When I finally saw "Brokeback" with Chris in Victoria, where we lived at the time, I was deeply moved by the portrayal of unfulfilled love between Jack Twist and Ennis Del Mar. At the end, when Ennis, powerfully portrayed by the late Heath Ledger, opens the closet in his trailer and sees hung on the back of the door one shirt inside another, the outside one belonging to him and the inside belonging to Jack, played skillfully by Jake Gyllenhaal, I lost it. The lights went up in the theatre, Chris and I got up to leave, and I couldn't see where I was walking I was so upset.
I waited anxiously for "Brokeback" to be released on DVD. I wanted my own copy of the movie--not just so I could watch it anytime I wanted to, but so I could own Jack and Ennis's story, so I could be close to it, have it a part of my everyday life. Several months after seeing the movie in the theatre, the DVD was released, and I paid full price to own a copy on the day it arrived in stores. I couldn't wait, or maybe I'd already waited too long. I was eager to watch it again.
But I couldn't, not until last night. Four and a half years passed between seeing it for the first time, and getting up the nerve to see it again, because it was too painful. I knew I'd cry at the end, like I had the first time, and I didn't want to put myself through that. How many times over the years had I planned to watch "Brokeback," but only when Chris wasn't around. When I cried, I wanted it to be in private. I didn't want to look over at Chris and see him watching me. So I waited until he wasn't home, when he was hundreds of miles away in the Interior of B.C. visiting his father. The perfect time.
Only, once I got to the TV room and located the DVD, I'd look at the picture of Jack and Ennis on the cover, anticipate what I was about to see...and I couldn't do it. I missed Chris too much. I worried that if I watched "Brokeback," somehow I'd tempt fate, and something awful would happen to him on his long drive back home. Superstitious? Absolutely. What was the connection between the movie and Chris driving back home? I'm not sure. But Jack couldn't have Ennis, and I worried Chris would be taken away from me, so I wouldn't have him, either. I couldn't fathom my grief and all-consuming sadness if that happened.
When Chris was away visiting his sister last evening, not that far away from where we live and an easy enough drive back home, somewhere, I found the courage and the strength to watch "Brokeback" once again. I'd forgotten some of the parts. I'd forgotten just how intense the emotions are between Jack and Ennis. I'd forgotten how difficult their relationship was over the twenty or so years they continued to meet several times a year in the mountains of Wyoming. I'd forgotten Jack's ever-hopeful plans for them to be together, and Ennis's realistic conclusion, at least for the place and the time, that they couldn't be a couple of men living on a homestead, with a cattle and calf operation.
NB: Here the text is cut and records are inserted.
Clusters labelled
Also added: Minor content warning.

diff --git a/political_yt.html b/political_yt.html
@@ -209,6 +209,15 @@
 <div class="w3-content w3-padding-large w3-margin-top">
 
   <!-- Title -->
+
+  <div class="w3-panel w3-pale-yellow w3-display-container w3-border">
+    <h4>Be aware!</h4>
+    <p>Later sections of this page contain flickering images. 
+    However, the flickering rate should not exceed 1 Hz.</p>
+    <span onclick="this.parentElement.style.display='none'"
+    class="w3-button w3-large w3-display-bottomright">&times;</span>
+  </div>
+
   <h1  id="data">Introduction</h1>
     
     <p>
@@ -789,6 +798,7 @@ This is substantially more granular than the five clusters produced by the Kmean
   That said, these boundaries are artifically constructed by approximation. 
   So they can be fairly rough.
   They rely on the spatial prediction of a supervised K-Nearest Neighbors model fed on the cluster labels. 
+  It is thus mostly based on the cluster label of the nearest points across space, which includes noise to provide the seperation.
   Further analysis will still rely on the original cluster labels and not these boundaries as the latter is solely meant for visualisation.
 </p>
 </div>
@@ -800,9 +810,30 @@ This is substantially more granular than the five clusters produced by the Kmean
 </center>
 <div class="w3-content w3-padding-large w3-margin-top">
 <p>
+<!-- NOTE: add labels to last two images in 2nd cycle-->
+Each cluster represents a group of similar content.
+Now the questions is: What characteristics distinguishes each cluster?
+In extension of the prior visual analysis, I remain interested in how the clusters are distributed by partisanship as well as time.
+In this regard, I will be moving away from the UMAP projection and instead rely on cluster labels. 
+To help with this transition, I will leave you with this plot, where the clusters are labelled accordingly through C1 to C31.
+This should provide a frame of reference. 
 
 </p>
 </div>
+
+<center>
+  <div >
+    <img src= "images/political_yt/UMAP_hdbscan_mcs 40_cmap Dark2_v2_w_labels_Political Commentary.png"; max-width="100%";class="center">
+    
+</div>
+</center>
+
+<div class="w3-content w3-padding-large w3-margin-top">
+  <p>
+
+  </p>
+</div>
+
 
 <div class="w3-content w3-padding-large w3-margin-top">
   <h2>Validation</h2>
As I watched the movie, the ending drawing nearer, I prayed the story would turn out differently for Jack and Ennis. I prayed something had happened in the interim, between January 2006 and now, to change the outcome. Thankfully, times have changed since Jack and Ennis met each other in 1963 during their summer of herding sheep on the mountain slopes. In my mind, both men, as young and as beautiful as they were then, were now in the present, and they could fulfill their dream of being together on their own piece of land, living happily ever after, not unlike what Chris and I are doing.
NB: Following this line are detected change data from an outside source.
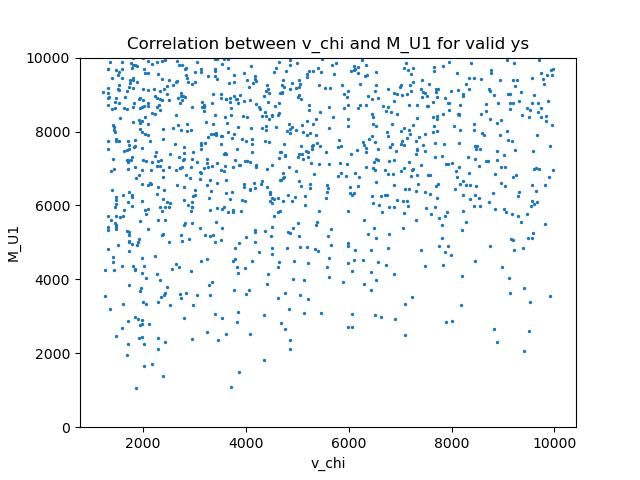
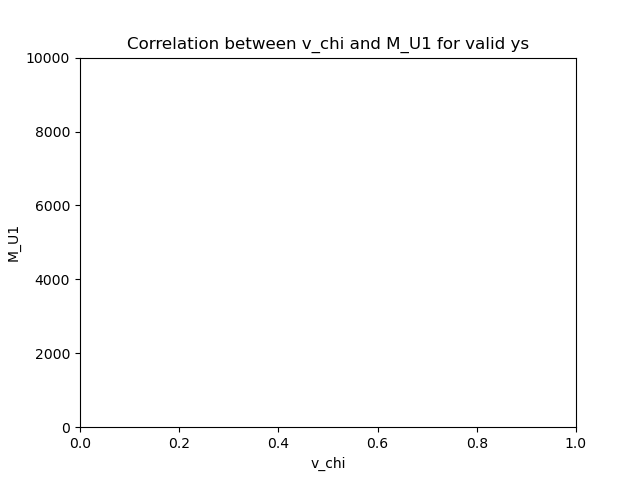
lambda effs

diff --git a/simplemodel.py b/simplemodel.py
@@ -9,7 +9,7 @@ import json
 import matplotlib.pyplot as plt
 from tqdm import tqdm
 
-from scipy.optimize import minimize, fsolve, least_squares
+from scipy.optimize import minimize, fsolve, least_squares, curve_fit
 from scipy.stats import linregress
 conts = fs.constants()
 
@@ -31,6 +31,10 @@ def init_constants(unit = "GeV"):
     v_sigma = s*10
 
     return m_U, m_D, m_E, v_chi, v_phi, v_sigma
+
+def get_lambda_limits():
+    real_Lambda_effs = np.array([980, 18000, 1200, 6200, 510, 1900, 110, 370])
+    return real_Lambda_effs
 
 def build_M_b(g,gs,vs):
     M_b = -1j*1/np.sqrt(2)*np.array([[-g*vs[0]/(2), gs[0]*vs[0]/(2), 0, 0 , 0],
@@ -142,9 +146,12 @@ def Q_compare(field, base, base_SM, U_L, Uh_R):
     Q_d_L = build_Q(f"{field}_L", base)
     Q_d_R = build_Q(f"{field}_R", base)
 
-    mass_Q_d_L = np.abs(np.diag(fs.mass_Q(U_L, Q_d_L)))
-    mass_Q_d_R = np.abs(np.diag(fs.mass_Q(np.transpose(Uh_R), Q_d_R)))
-    compare_Q = np.append(np.abs(mass_Q_d_L[:3])-np.abs(sm_Q_d_L),np.abs(mass_Q_d_R[:3])-np.abs(sm_Q_d_R))
+    mass_Q_d_L = np.abs(fs.mass_Q(U_L, Q_d_L))
+    mass_Q_d_R = np.abs(fs.mass_Q(np.transpose(Uh_R), Q_d_R))
+    compare_Q = np.append(np.diag(mass_Q_d_L)[:3]-np.abs(sm_Q_d_L),np.diag(mass_Q_d_R)[:3]-np.abs(sm_Q_d_R))
+    compare_Q = np.append(compare_Q, mass_Q_d_L[0,1])
+    compare_Q = np.append(compare_Q, mass_Q_d_L[0,2])
+    compare_Q = np.append(compare_Q, mass_Q_d_L[1,2])
     return compare_Q
 
 
@@ -189,8 +196,9 @@ def solve_for_ys(ys,y3_u, y3_d,v_us,v_ds, g, g_prim, V, M_Us, m_us, M_Ds, m_ds, 
     #     print(compare_Qs)
     #     return 1000
     
-    compares = np.concatenate((CKM_compare, compare_Qs, m_u_compare, m_d_compare))
+    #compares = np.concatenate((CKM_compare, compare_Qs, m_u_compare, m_d_compare))
     #compares = np.concatenate((CKM_compare, compare_Qs))
+    compares = np.concatenate((CKM_compare, m_u_compare, m_d_compare))
     return compares
 
 def wrapper_solve_for_ys(ys,y3_u, y3_d,v_us,v_ds, g, g_prim, V, M_Us, m_us, M_Ds, m_ds, mzs):
@@ -368,7 +376,7 @@ def get_y_models(filename, search_for_ys = False, g_model_list = None, cost_tol 
                     mass_Q_d_R = np.diag(fs.mass_Q(np.transpose(Uh_d_R), Q_d_R))
                     print(f"Charge difference L: {np.abs(mass_Q_d_L[:3]) - np.abs(sm_Q_d_L)}")
                     print(f"Charge difference R: {np.abs(mass_Q_d_R[:3]) - np.abs(sm_Q_d_R)}")
-
+                    print(fs.mass_Q(U_d_L, Q_d_L))
                     tmp_list = [y_us, y_ds, M_Us, tan_beta, g_idx]
                     print(f"y_us: {y_us}\n y_ds: {y_ds}\n M_Us: {real_M_Us}\n M_Ds: {real_M_Ds}\n tan_beta = {tan_beta}\n g_idx = {g_idx}")
                     model_list.extend(tmp_list)
@@ -446,6 +454,7 @@ def refine_y_models(filename, y_model_list, g_model_list, cost_tol = 0.5, max_it
             #TODO: Compare diagonal charges with SM
             mass_Q_d_L = np.diag(fs.mass_Q(U_d_L, Q_d_L))
             mass_Q_d_R = np.diag(fs.mass_Q(np.transpose(Uh_d_R), Q_d_R))
+            print(fs.mass_Q(U_d_L, Q_d_L))
             print(f"Charge difference L: {np.abs(mass_Q_d_L[:3]) - np.abs(sm_Q_d_L)}")
             print(f"Charge difference R: {np.abs(mass_Q_d_R[:3]) - np.abs(sm_Q_d_R)}")
 
@@ -469,24 +478,22 @@ if __name__ == "__main__":
     
     # According to definition
     g = conts.e_em/np.sqrt(conts.sw2)
-    #print(g)
     g_prim = conts.e_em/np.sqrt(1-conts.sw2)
-    #print(g_prim)
     #g = 0.652 
     #g_prim = 0.357
     
     # Get models for gs
     search_for_gs = False
     search_for_ys = False
-    plotting = True
-
+    g_plotting = False
+    y_plotting = True
     g_model_list = get_g_models("correct_g_models.npz", g, search_for_gs)
 
     #g_model_list = g_model_list[1000:]
 
     y_model_list = get_y_models("correct_y_models_again.npz", search_for_ys, g_model_list, cost_tol=0.5, max_iters=10, m_repeats=30)
 
-    #y_model_list = refine_y_models("correct_refined_y_models.npz", y_model_list, g_model_list, cost_tol=0.3, max_iters=1000)
+    #y_model_list = refine_y_models("correct_refined_y_models.npz", y_model_list, g_model_list, cost_tol=1, max_iters=100)
 
     #y_model = y_model_list[0]
 
@@ -495,11 +502,69 @@ if __name__ == "__main__":
 
     # FINALLY: Find the FCNC Wilson Coeffs
 
-    if plotting:
+    # g_model = g_model_list[2]
+    # M_b = build_M_b(g, g_model[2], g_model[1])
+    # (U, S, Vd) = np.linalg.svd(-1j*M_b)
+    # print(np.real(np.dot(U, Vd)))
+    # print(np.real(np.linalg.eigvals(-1j*M_b)))
+    # print(np.linalg.svd(M_b)[1])
+    # print(np.sort(np.real(np.linalg.eigvals(-1j*M_b)))-np.sort(np.linalg.svd(M_b)[1]))
+    # print(np.array(g_model[2])*np.array(g_model[1])/np.sqrt(2))
+    # print([(g_model[2][0]+g_model[2][1])*g_model[1][1]/np.sqrt(2), g_model[2][2]*g_model[1][2]/np.sqrt(2), g_model[2][3]*g_model[1][3]/np.sqrt(2)])
+
+    if g_plotting:
+        f  = open("saved_g_regrs.txt", "w")
+        g1_list = [model[2,0] for model in g_model_list]
+        g2_list = [model[2,1] for model in g_model_list]
+        #print(np.array(g1_list) - np.array(g2_list))
+        #print(g_list)
+        #print(np.sqrt(2)*conts.m_Z/conts.v_H)
+        v_strings = ["\chi", "\phi", "\sigma"]
+        m_strings = ["Z_3", "Z_3'", "Z_{12}"]
+        #f.write(f"g2 : {res.slope}\n")
+        for i in range(1,4):
+            v_list = [model[1,i] for model in g_model_list]
+            m_list = [model[0,i] for model in g_model_list]
+            #res = linregress(v_list, m_list)
+            
+            # I guess we'll continue the optimization
+
+            v_s = np.array(v_list)
+            m_zs = np.array(m_list)
+
+            res = curve_fit(lambda x, m: m*x, v_s, m_zs)
+            v_chi_lin = np.linspace(np.min(v_s), np.max(v_s), 10000)
+            stderr = np.sqrt(np.diag(res[1]))
+            slope = res[0][0]
+
+            fig = plt.figure(figsize=(3.5,3))
+            plt.scatter(v_s/1000, m_zs/1000, s = 2, label = "Data pts", zorder = 1)
+            #plt.errorbar(v_chi_uniq, m_z3_means, yerr=m_z3_vars, fmt = ".")
+            plt.plot(v_chi_lin/1000, v_chi_lin*slope/1000, "r", label = f"Regr, g = {slope:.3f}", zorder = 2)
+            plt.fill_between(v_chi_lin/1000, v_chi_lin*(slope - stderr)/1000, v_chi_lin*(slope + stderr)/1000, alpha = 0.5, color = "r",zorder=3)
+            #plt.plot(v_chi_lin, v_chi_lin*(np.mean(g2_list)), "g")
+            plt.title(r"Correlation between $v_" + v_strings[i-1] + r"$ and $m_{" + m_strings[i-1] + r"}$")
+            plt.xlabel(r"$v_" + v_strings[i-1] + r"$ [TeV]")
+            plt.ylabel(r"$m_{" + m_strings[i-1] + r"}$ [TeV]")
+            plt.legend()
+            plt.tight_layout()
+            plt.savefig(f"figs/v_m_{i}.png")
+            f.write(f"g{i+1} : {slope}\n")
+        
+            #m_123_list = [model[2] for model in y_model_list] 
+        f.close()
+        
+        # Save every g regression
+        #g1_list = [model[2,2] for model in g_model_list]        
+        
+    if y_plotting:
         m_u_list = []
         tan_beta_list = []
         charge_diff_list = []
+        Lambda_effs_list = [[],[],[],[]]
 
+        # y_model_list = [y_model_list[5]]
+        real_Lambda_effs = get_lambda_limits()
         for y_model in y_model_list:
             tan_beta= y_model[3]
             g_idx = y_model[4]
@@ -524,80 +589,77 @@ if __name__ == "__main__":
             m_u_list.append(real_M_Us[0])
             tan_beta_list.append(int(tan_beta))
             m_ds = np.array([conts.m_d, conts.m_s, conts.m_b])
-            m_us = np.array([conts.m_u, conts.m_c, conts.m_t])
-
-            #print(f"mds diffs: {diag_yukawa_d[:3]-m_ds}")
-            #print(f"mus diffs: {diag_yukawa_u[:3]-m_us}")
-            # Check CKM and charges for good measure
-            V_CKM_calc = np.dot(np.transpose(U_u_L), U_d_L) 
-            #print(V_CKM_calc[:3,:3])
-            #print(conts.V_CKM)
-            CKM_compare = (np.abs(V_CKM_calc[:3,:3])-np.abs(conts.V_CKM)).flatten()
-            #print(f"CKM compare: {CKM_compare}")
-            
-            base = V[:,1]
-            #base_SM = np.array([(g**2)/np.sqrt(g**2 + g_prim**2), (g_prim**2)/np.sqrt(g**2 + g_prim**2)])
-        
+            m_us = np.array([conts.m_u, conts.m_c, conts.m_t])        
             base_SM = np.array([1, -conts.sw2])
-            # base_SM_gamma = np.array([0, conts.e_em])
-            # base_SM = np.array([(g*g_prim)/np.sqrt(g**2 + g_prim**2), (g*g_prim)/np.sqrt(g**2 + g_prim**2)])
             sm_Q_d_L = np.diag(sm_Q("d_L", base_SM))
             sm_Q_d_R = np.diag(sm_Q("d_R", base_SM))
-            #print(sm_Q_d_L)
-            #print(sm_Q_d_R)
-            Q_d_L = build_Q("d_L", base)
-            Q_d_R = build_Q("d_R", base)
 
-            #TODO: Compare diagonal charges with SM
-            mass_Q_d_L = np.diag(fs.mass_Q(U_d_L, Q_d_L))
-            mass_Q_d_R = np.diag(fs.mass_Q(np.transpose(Uh_d_R), Q_d_R))
+            for k in range(1,5):
+                base = V[:,k]
+                Q_d_L = build_Q("d_L", base)
+                Q_d_R = build_Q("d_R", base)
 
-            #TODO: CKM matrix!
+                Q_u_L = build_Q("u_L", base)
+                Q_u_R = build_Q("u_R", base)
 
-            #print(mass_Q_d_L)
-            #print(sm_Q_d_L)
-            #print(mass_Q_d_R)
-            #print(sm_Q_d_R)
-            #print(f"Charge difference L: {np.abs(mass_Q_d_L[:3]) - np.abs(sm_Q_d_L)}")
-            #print(f"Charge difference R: {np.abs(mass_Q_d_R[:3]) - np.abs(sm_Q_d_R)}")
-            charge_diff_list.append((np.abs(mass_Q_d_L[:3]) - np.abs(sm_Q_d_L))[2])
-            #print(mass_Q_d_R)
+                mass_Q_d_L = fs.mass_Q(U_d_L, Q_d_L)
+                mass_Q_d_R = fs.mass_Q(np.transpose(Uh_d_R), Q_d_R)
+
+                mass_Q_u_L = fs.mass_Q(U_u_L, Q_u_L)
+                mass_Q_u_R = fs.mass_Q(np.transpose(Uh_u_R), Q_u_R)
+                #print(mass_Q_d_L)
+                # Same order as in table
+                cs = np.array([mass_Q_d_L[0,1]**2, mass_Q_d_L[0,1]*mass_Q_d_R[0,1], mass_Q_u_L[0,1]**2, 
+                               mass_Q_u_L[0,1]*mass_Q_u_R[0,1], mass_Q_d_L[0,2]**2, mass_Q_d_L[0,2]*mass_Q_d_R[0,2],
+                               mass_Q_d_L[1,2]**2, mass_Q_d_L[1,2]*mass_Q_d_R[1,2]])
+                #Absolute value ok?
+                cs = np.abs(cs)/(Delta2[k]/(1000**2))
+                
+                Lambda_effs_list[k-1].append(np.sqrt(1/cs))
+            g_idx_list = [int(model[4]) for model in y_model_list]
+        Z_strings = ["Z", "Z_3", "Z_3'", "Z_{12}"]
+        c_strings = ["\Lambda^{sd}_{LL}", "\Lambda^{sd}_{LR}", "\Lambda^{uc}_{LL}", "\Lambda^{uc}_{LR}", "\Lambda^{bd}_{LL}",
+                     "\Lambda^{bd}_{LR}", "\Lambda^{bs}_{LL}","\Lambda^{bs}_{LR}"]
+        simp_c_strings = ["sd_LL", "sd_LR", "uc_LL", "uc_LR", "bd_LL", "bd_LR", "bs_LL", "bs_LR"]
+        fig, axs = plt.subplots(2,4,figsize=(7,5))
+        lines = [None]*5
+        for n in range(8):
+            if n > 3:
+               r = 1
+               xn = n-4
+            else:
+                r = 0
+                xn = n 
+            #fig = plt.figure(figsize=(3.5,3))
+            for k in range(1,5):
+                Lambda_effs = np.array(Lambda_effs_list[k-1])
+                line = axs[r,xn].scatter(np.arange(0,len(y_model_list)),Lambda_effs[:,n], s = 2, label = f"${Z_strings[k-1]}$")
+                lines[k-1] = line
+            line = axs[r,xn].hlines(real_Lambda_effs[n], 0, len(y_model_list), color = "black", label = "Limit")
+            lines[4] = line
+            #plt.scatter(tan_beta_list, m_u_list)
+            #plt.scatter(np.array(v_chi_list)[g_idx_list], m_u_list, s = 2)
+            #axs[r,xn].set_title(f"${c_strings[n]}$" )
+            axs[r,xn].set_xlabel("y-model index")
+            axs[r,xn].set_ylabel(f"${c_strings[n]}$ [log(TeV)]")
+            axs[r,xn].set_yscale("log")
+
+            #plt.ylim(0,10000)
+            # if n == 6:
+            #     axs[r,xn].legend(loc='lower center', bbox_to_anchor = (0,-1), ncol=5)
+            # #axs[n].tight_layout()
+        plt.suptitle("Each $\Lambda_{eff}$ for each y-model and neutral masssive boson")
+        #plt.legend(loc='upper center', bbox_to_anchor=(0.1, -0.8), ncol=5)
+        fig.legend(handles = lines, loc = "lower center", ncols = 5, bbox_to_anchor = (0.5,0))
+        plt.tight_layout(rect=[0, 0.05, 1, 1])
+        plt.savefig(f"figs/Lambda_effs_all.png")
+        #plt.savefig(f"figs/Lambda_effs_{simp_c_strings[n]}.png")
 
             #TODO: Calculate further constants, use in minimization?
             #c_sd = (mass_Q_d_L[0,1]**2)/Delta2[1]# + mass_Q_d_R[0,1]**2 + 2*mass_Q_d_L[0,1]*mass_Q_d_R[0,1]
             #print(f"The constant for a kaon-antikaon with neutral current is: {c_sd}")
-        
-        # I guess we'll continue the optimization
-        #print(np.min(np.abs(charge_diff_list)))
-        v_chi_list = [model[1,1] for model in g_model_list]
-        m_z3_list = [model[0,1] for model in g_model_list]
 
-        res = linregress(v_chi_list, m_z3_list)
-        v_chi_lin = np.linspace(v_chi_list[0], v_chi_list[-1], 10000)
-        #m_z3_lin = np.linspace(m_z3_list[0], m_z3_list[-1], 10000)
 
-        fig = plt.figure()
-        plt.scatter(v_chi_list, m_z3_list, s = 2, label = "Data pts", zorder = 1)
-        plt.plot(v_chi_lin, v_chi_lin*res.slope + res.intercept, "r", label = "Regr", zorder = 2)
-        plt.title(r"Correlation between $v_\chi$ and $m_{Z^3}$")
-        plt.xlabel(r"$v_\chi$ [GeV]")
-        plt.ylabel(r"$m_{Z^3}$ [GeV]")
-        plt.legend()
-        plt.savefig("figs/v_chi_m_z3.png")
-        #m_123_list = [model[2] for model in y_model_list]
-        
-        
-        g_idx_list = [int(model[4]) for model in y_model_list]
-        #print(g_idx_list)
-        fig = plt.figure()
-        #plt.scatter(tan_beta_list, m_u_list)
-        plt.scatter(np.array(v_chi_list)[g_idx_list], m_u_list, s = 2)
-        plt.title("Correlation between v_chi and M_U1 for valid ys")
-        plt.xlabel("v_chi")
-        plt.ylabel("M_U1")
-        plt.ylim(0,10000)
-        plt.savefig("figs/v_chi_M_U1.png")
-        
     '''
                 yukawas = build_yukawa(np.insert(y_ds, 0, y3_d), M_Ds, vs)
Chris returned home about fifteen minutes before the movie ended. He always comes to me when he gets back to let me know that he's arrived safely. I worry about him constantly, that something untoward will happen to him, that he'll be taken away from me before we've lived a long and satisfying life together. But he didn't disturb me. He must have recognized the music from "Brokeback." He must have known it was near the end, remembered how difficult watching the end had been for me before, wanted to give me the time to take it in and respond the way I had to. I was grateful for his consideration--and not grateful, too.
I did not cry, although I came close. Perhaps the tears will come later, when the numbness wears off, when I see what happened to Jack and Ennis in the context of my relationship with Chris today, when it registers in my heart that their story is the story of countless gay men over the decades. It's a shame so many men were kept from each other because society would never have accepted their love. Our society should be ashamed of itself for ever playing a role in preventing even one gay man from being with the man he loves most dearly, with whom he wants to share his life, grow old, and die.